water softener waste

Discussion in 'Irrigation' started by 1idejim, Dec 6, 2009.

  1. ARGOS

    ARGOS LawnSite Silver Member
    Posts: 2,808

    I haven't visually inspected the water that flushes through the R/O system/filter, but I service and have installed on several homes with R/O systems and the zones that are not run through the R/O are a real mess, leaving me to think that the flush water coming out of the R/O filter is going to be pretty messy and full of particles that would clog a drip system unless it had some serious self flushing filters. I would also question the wisdom of running the flush part of the system on trees...concentrated iron?

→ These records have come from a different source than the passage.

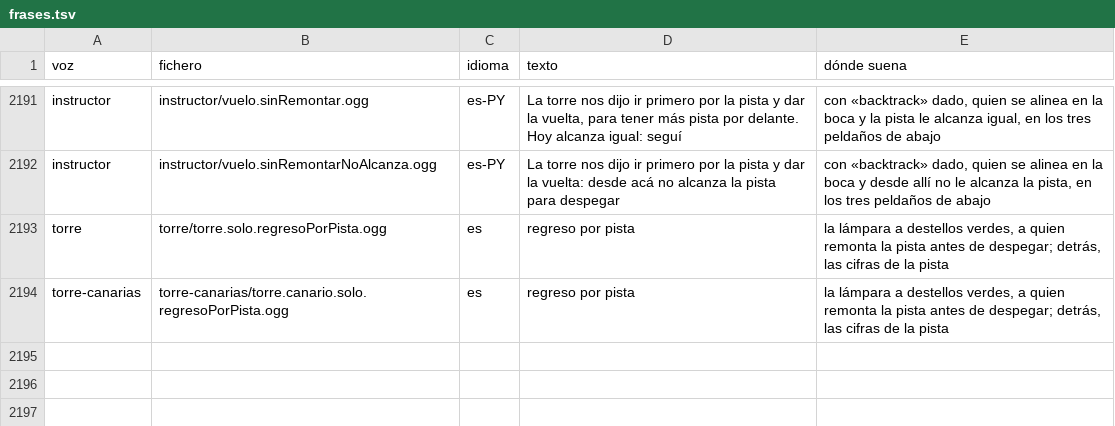
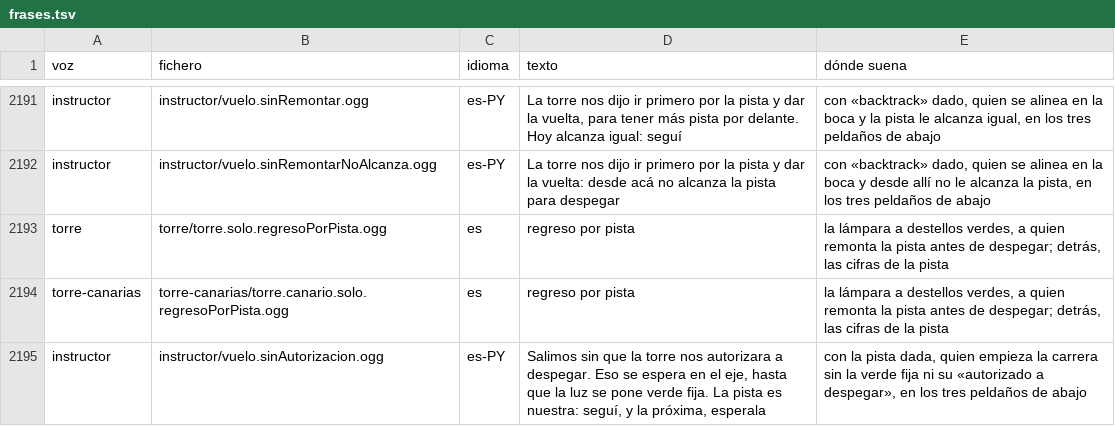
Before and after one commit to OksigeniaSL/oga-veve, a TSV file: docs/voces/frases.tsv, drawn as a sheet; only a part is shown, gaps mark what is left out; the diff names each change by its address in the sheet, - before the commit and + after, or states it on an @@ line.

Commit message:
La autorización de despegar llega en el eje, venga como venga (H41j)
- Con el morro puesto en el eje de golpe, al acabar el remonte antes del
  lazo o en el lazo dibujado, la fase iba del back-taxi a «despegando» sin
  pasar por «alineando», que es donde se enciende la verde fija: ni lámpara
  ni «cleared for take-off». Reproducido en la-verde-del-que-remonta con el
  piloto perfecto en El Hierro por la 34 (JAZ 40, 4 m/s de cola): tras
  sesenta metros de remonte y en el lazo, «rodar» y nada más.
- La máquina de fases sabe si la autorización se ha dado (despegueDado),
  con luzDeLaSalida, la misma cuenta que pinta la lámpara. En el eje, con la
  pista dada y sin ella, y sin correr todavía, la fase es «alineando»: ahí
  llega la verde fija, y en el paso siguiente el despegue.
- Si se llega al eje ya corriendo es un despegue, y se cuenta una vez
  (sinAutorizacion); la instructora lo explica en los tres peldaños de abajo,
  solo grabada, donde hay torre que autorice. La torre calla: la pista dada
  es tuya y no hay nadie en ella.
- La lámpara sigue con los destellos en el medio segundo en que se asienta
  «alineando», en vez de apagarse.
- Frase nueva, sin grabar: vuelo.sinAutorizacion (y palabra.sinAutorizacion
  para la tarjeta), al final de la lista del instructor.

```diff
--- a/docs/voces/frases.tsv
+++ b/docs/voces/frases.tsv
+row 2195: instructor | instructor/vuelo.sinAutorizacion.ogg | es-PY | Salimos sin que la torre nos autorizara a despegar. Eso se espera en el eje, hasta que la luz se pone verde fija. La pista es nuestra: seguí, y la próxima, esperala | con la pista dada, quien empieza la carrera sin la verde fija ni su «autorizado a despegar», en los tres peldaños de abajo
```
Also changed, not shown: docs/voces/guion-instructor.tsv, 13 other files.
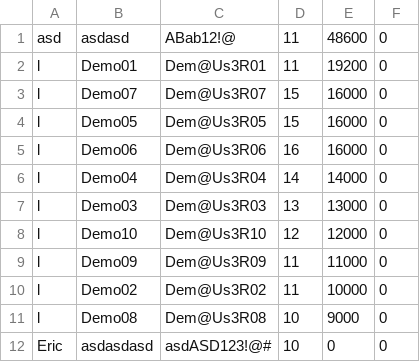
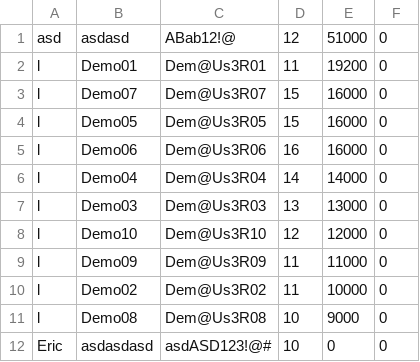
Before and after one commit to olaforest/Bomberman, a CSV file: Bomberman.csv, drawn as a sheet.

```diff
--- a/Bomberman.csv
+++ b/Bomberman.csv
@@ -1,2 +1,2 @@
-"asd","asdasd","ABab12!@","11","48600","0"
+"asd","asdasd","ABab12!@","12","51000","0"
 "l","Demo01","Dem@Us3R01","11","19200","0"
```
Also changed, not shown: 2 other files.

I would want to test the water coming out of the flush part, sure there is no salt, but what other concentrates? I would also test the soil. I am pretty sure you are in an alkaline area, but you don't want to o.d. on iron. I am sure Kiril can chime in on this stuff.
     
  2. 1idejim

    1idejim LawnSite Fanatic
    Posts: 8,846

    thank you very much argos,

    the main thing i was concerned with was the extra water carl is putting into the system as there is no way of diverting excess water from the line. it's like every few hrs. 5- 10 gals are introduced to the system. he put a check valve at the discharge pipe at the pump house.

    i'm not sure how much water the redwood trees need and told him to call a nursery about the trees requirements.

    carl told me today that he's running 3 ea. 5gph for 1hr. twice a day. that's somewhere around 30 gal a day plus the 100gal from the flush water, my math may be close with a grand total of around 36 gals a day.

    is it that he may be drowning them?

    carl wait a sec. i'll ask the lawnsite crew, someone there will know for sure.
     
    Last edited: Dec 6, 2009
  3. Mike Leary

    Mike Leary LawnSite Fanatic
    Posts: 21,603

    You California guys getting hammered with weather?
     
  4. Wet_Boots

    Wet_Boots LawnSite Fanatic
    Posts: 46,449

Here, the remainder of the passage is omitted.